Clergy and lay delegates from Maine also voted in support of the statement, called Resolution D025, Shott said.
Leaders of the Anglican Communion have been pushing Episcopalians to roll back their support for gays and lesbians since 2003, when the U.S. denomination consecrated the first openly gay bishop, V. Gene Robinson of New Hampshire. The Episcopal Church is the U.S. Anglican body.
Robinson’s election brought the 77 million-member Anglican fellowship to the brink of schism. Last month, breakaway Episcopal conservatives and other like-minded traditionalists formed a rival national province called the Anglican Church in North America.
To calm tensions, the Episcopal General Convention three years ago passed a resolution that urged restraint by dioceses considering gay candidates for bishop. No other Episcopal bishops living openly with same-sex partners have been consecrated since then.
In a videotaped message to his flock posted on the diocese’s Web site, Lane called the resolution “comprehensive.”
“The resolution talks about affirming the rights of everyone to seek all offices in the church,” said Lane, 59, of Portland. “It affirms our desire to stay in the Anglican Communion.”
Maine’s bishop called the debate, which in the past has been contentious, “respectful, prayerful and thoughtful.”
Robinson was one of three bishops who participated in Lane’s consecration in May 2008 at St. Luke’s Cathedral in Portland.

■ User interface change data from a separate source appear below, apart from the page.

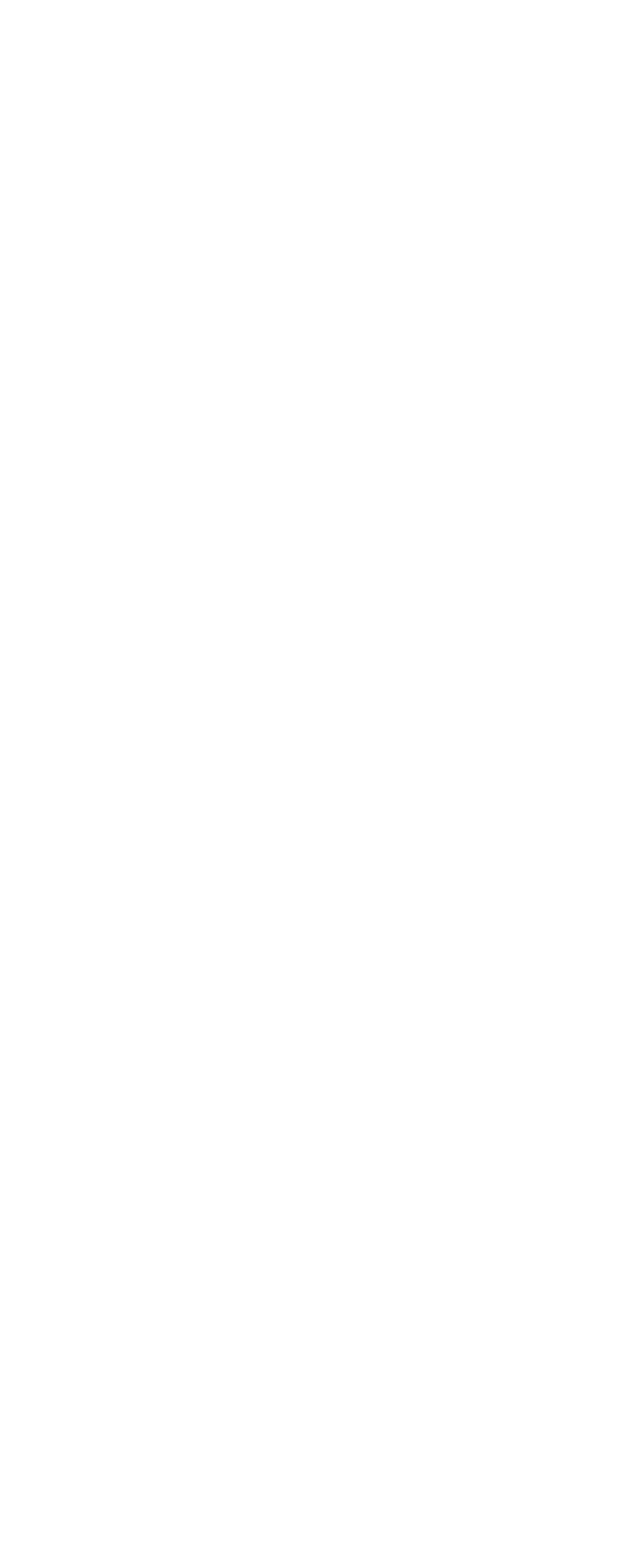
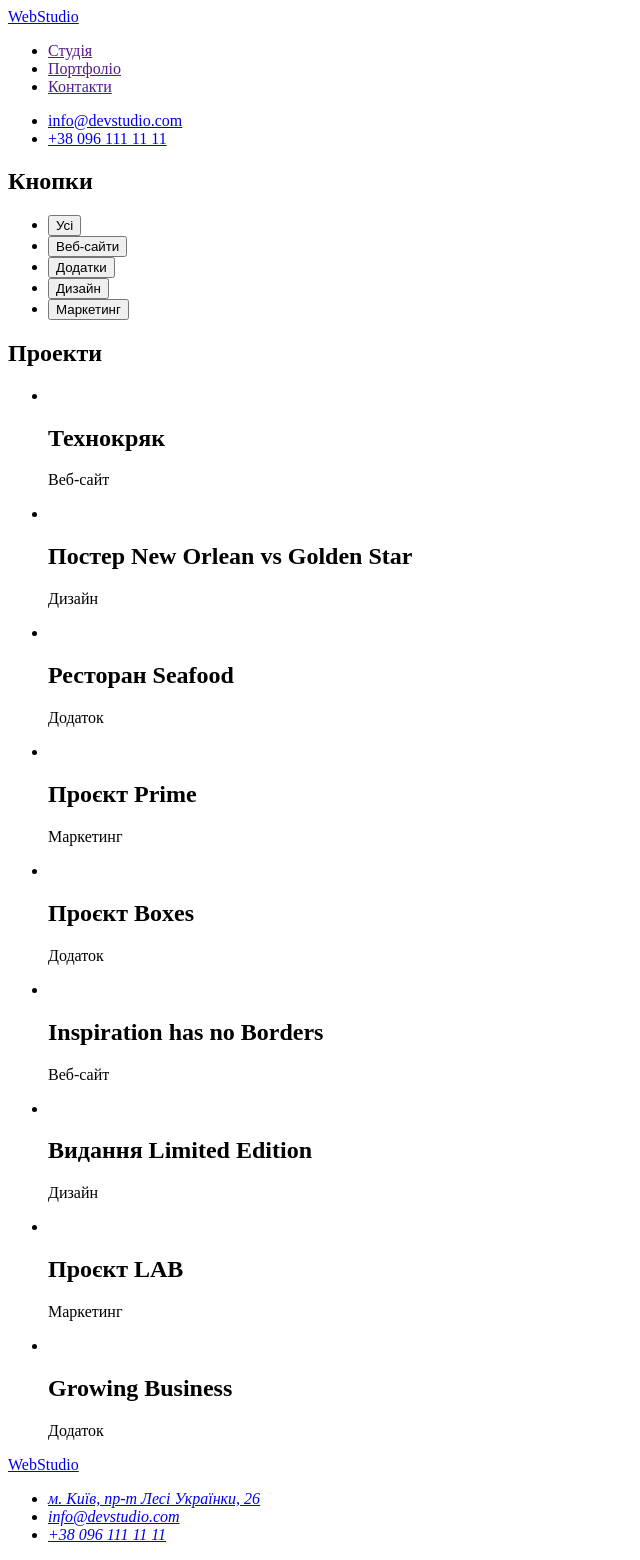
Before and after one commit to IhorSmyk/goit-markup-hw-02, a plain HTML site: page index.html in a window 1280 px wide. Shown: the whole page, without its empty margins (0-640 px from the left). Before the commit the page ends 800 px from the top, so only its background shows below. Drawn offline with Linux system fonts and the light colour scheme.

Commit message:
update index.html

```diff
--- a/index.html
+++ b/index.html
@@ -1,13 +1,109 @@
 <!DOCTYPE html>
-<html lang="en">
-<head>
-  <meta charset="UTF-8">
-  <meta http-equiv="X-UA-Compatible" content="IE=edge">
-  <meta name="viewport" content="width=device-width, initial-scale=1.0">
-  <title>Document</title>
-  <link rel="stylesheet" href="./css/styles.css">
-</head>
-<body>
+<html lang="uk">
+  <head>
+    <meta charset="UTF-8" />
+    <meta http-equiv="X-UA-Compatible" content="IE=edge" />
+    <meta name="viewport" content="width=device-width, initial-scale=1.0" />
+    <title>Document</title>
+    <link rel="stylesheet" href="./css/styles.css" />
+  </head>
+  <body>
+    <header>
+      <a href="./index.html">WebStudio</a>
+      <nav>
+        <ul>
+          <li><a href="">Студія</a></li>
+          <li><a href="">Портфоліо</a></li>
+          <li><a href="">Контакти</a></li>
+        </ul>
+      </nav>
+      <ul>
+        <li><a href="mailto:info@devstudio.com">info@devstudio.com</a></li>
+        <li><a href="tel:+380961111111">+38 096 111 11 11</a></li>
+      </ul>
+    </header>
 
-</body>
+    <main>
+      <section>
+        <!-- h2 зробити невидимим -->
+        <h2>Кнопки</h2>
+        <ul>
+          <li><button type="button">Усі</button></li>
+          <li><button type="button">Веб-сайти</button></li>
+          <li><button type="button">Додатки</button></li>
+          <li><button type="button">Дизайн</button></li>
+          <li><button type="button">Маркетинг</button></li>
+        </ul>
+      </section>
+      <section>
+        <!-- h1 зробити невидимим -->
+        <h1>Проекти</h1>
+        <ul>
+          <li>
+            <img src="" alt="" />
+            <h2>Технокряк</h2>
+            <p>Веб-сайт</p>
+          </li>
+          <li>
+            <img src="" alt="" />
+            <h2>Постер New Orlean vs Golden Star</h2>
+            <p>Дизайн</p>
+          </li>
+          <li>
+            <img src="" alt="" />
+            <h2>Ресторан Seafood</h2>
+            <p>Додаток</p>
+          </li>
+          <li>
+            <img src="" alt="" />
+            <h2>Проєкт Prime</h2>
+            <p>Маркетинг</p>
+          </li>
+          <li>
+            <img src="" alt="" />
+            <h2>Проєкт Boxes</h2>
+            <p>Додаток</p>
+          </li>
+          <li>
+            <img src="" alt="" />
+            <h2>Inspiration has no Borders</h2>
+            <p>Веб-сайт</p>
+          </li>
+          <li>
+            <img src="" alt="" />
+            <h2>Видання Limited Edition</h2>
+            <p>Дизайн</p>
+          </li>
+          <li>
+            <img src="" alt="" />
+            <h2>Проєкт LAB</h2>
+            <p>Маркетинг</p>
+          </li>
+          <li>
+            <img src="" alt="" />
+            <h2>Growing Business</h2>
+            <p>Додаток</p>
+          </li>
+        </ul>
+      </section>
+    </main>
+
+    <footer>
+      <a href="./index.html">WebStudio</a>
+      <address>
+        <ul>
+          <li>
+            <a
+              href="посилання на google map"
+              target="_blank"
+              rel="noopener noreferrer"
+              >м. Київ, пр-т Лесі Українки, 26</a
+            >
+          </li>
+          <li><a href="mailto:info@devstudio.com">info@devstudio.com</a></li>
+          <li><a href="tel:+380961111111">+38 096 111 11 11</a></li>
+        </ul>
+      </address>
+    </footer>
+  </body>
 </html>
```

Lane’s predecessor, Bishop Chilton Knudsen, and his former boss, Bishop Jack M. McKelvey, head of the Episcopal diocese of Rochester, N.Y., also took part.
Drafters of the latest statement insisted that the resolution only acknowledges that the Episcopal Church ordains partnered gays and lesbians and is not a repeal of what was widely considered a moratorium on consecrating gay bishops.
“The constitution and canons of our church as currently written do not preclude gay and lesbian persons from participating” in any part of the church, said the Rev. Gay Clark Jennings, on the committee that drafted the statement. “These people have responded to God’s call.”
However, the Episcopal gay advocacy group Integrity, said in a statement Monday night that the declaration “effectively ends” the temporary prohibition on gays in ministry. Integrity called the vote “another step in the Episcopal Church’s ‘coming out’ process.”
Presiding Bishop Katharine Jefferts Schori, who leads the Episcopal Church, was among bishops who voted to approve the declaration. The statement also affirms the Episcopal Church’s commitment to participate in and help fund the Anglican Communion, the third-largest grouping of churches worldwide, behind the Roman Catholic Church and Orthodox Christian churches.
Archbishop of Canterbury Rowan Williams, the Anglican spiritual leader, had attended the Episcopal national meeting in Anaheim, Calif., in its opening days last week. He said, “I hope and pray that there won’t be decisions in the coming days that could push us further apart.”
Judy Harrison of the BDN staff contributed to this report.